#### Records supplied:
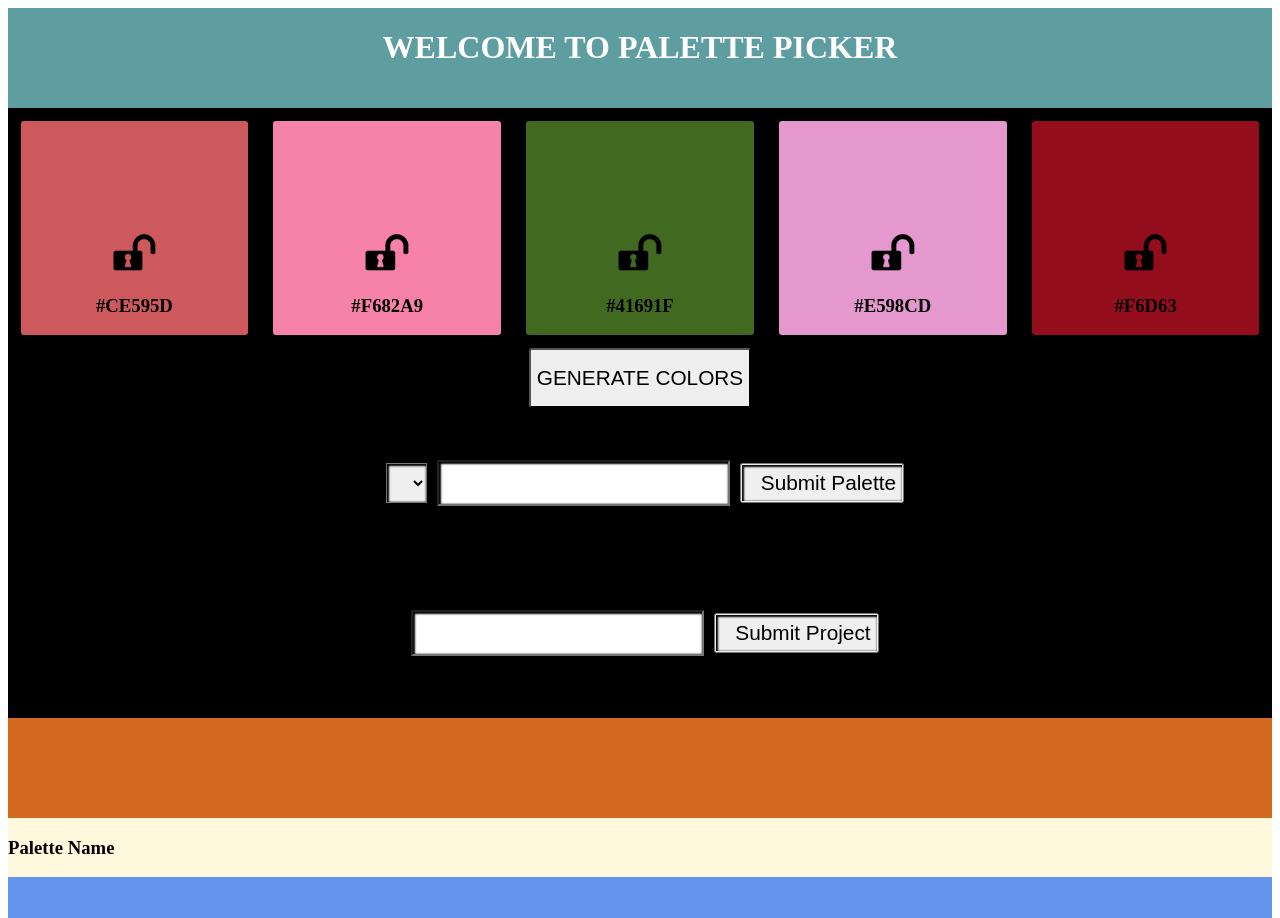
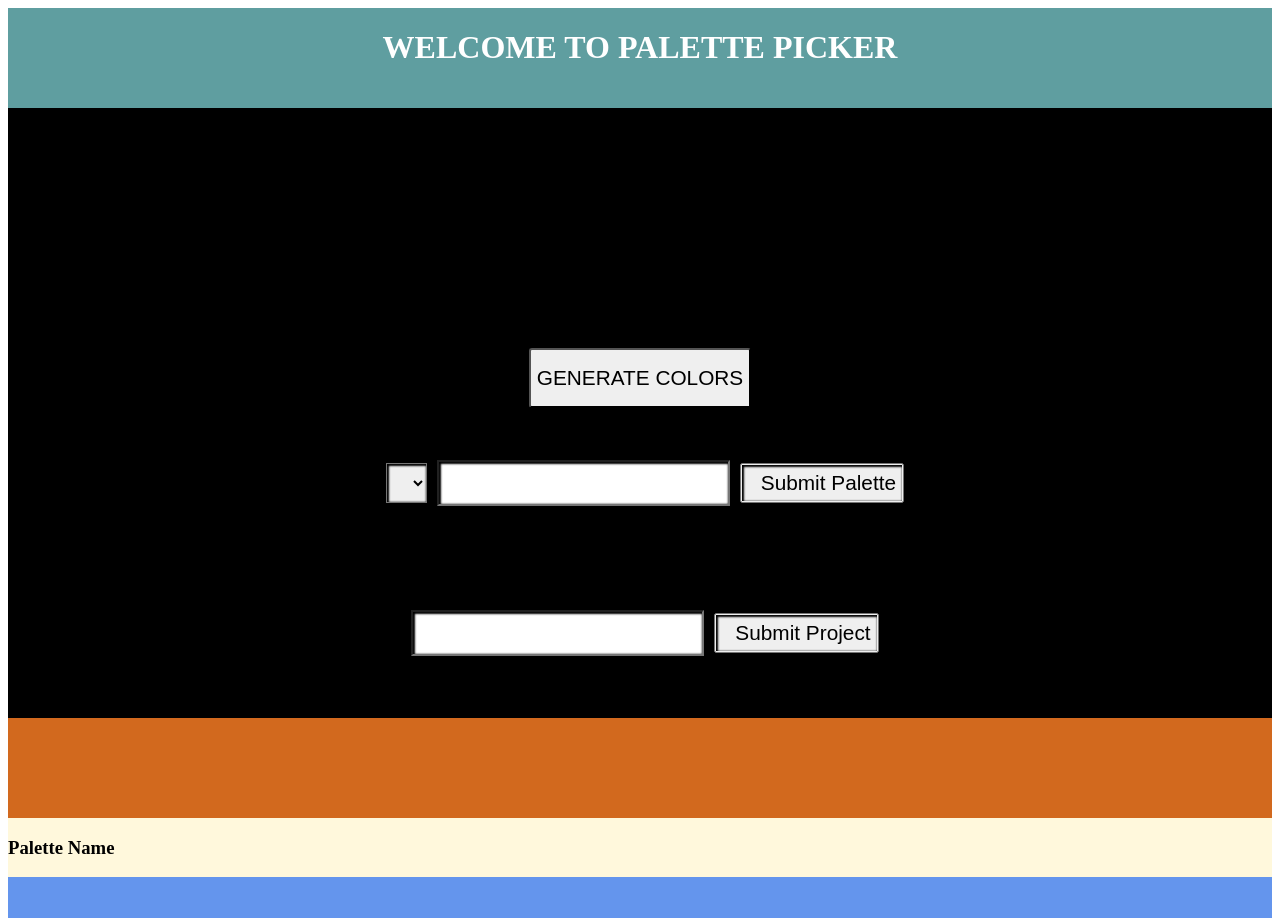
Before and after one commit to allisonjw/palette-picker-FE, a React (Create React App) app: page / in a window 1280 px wide. Built offline with nearby package versions, Linux system fonts and the light colour scheme; no server answers.

Commit message:
Changing props to reflect what is being passed in

```diff
--- a/src/ColorCard/ColorCard.js
+++ b/src/ColorCard/ColorCard.js
@@ -3,16 +3,16 @@ import './ColorCard.scss';
 import openPadlock from '../images/open-lock.png';
 import closedPadlock from '../images/closed-lock.png'
 
-const ColorCard = ({ toggleLock, currentPalette}) => {
+const ColorCard = ({ color, lockPaletteColor}) => {
     // const lock = isLocked ? closedPadlock : openPadlock;
     return(
-        <section className="section_colorCards" style={{backgroundColor: `#${currentPalette}`}}>
+        <section className="section_colorCards" style={{backgroundColor: `#${color}`}}>
               <img className="colorCard_image-lock"
             //   src={lock}
               src={require("../images/open-lock.png")}
               alt=""
-              onClick={() => toggleLock()}/>
-              <h3 className="colorCard_hex">#{currentPalette}</h3>
+              onClick={() => lockPaletteColor(color.palette_id)}/>
+              <h3 className="colorCard_hex">#{color}</h3>
         </section>
     )
 }
```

#### Instructions to follow:
Each line of the entries where the string "section" occurs should be shown.

#### Exercise output:
-        <section className="section_colorCards" style={{backgroundColor: `#${currentPalette}`}}>
+        <section className="section_colorCards" style={{backgroundColor: `#${color}`}}>
         </section>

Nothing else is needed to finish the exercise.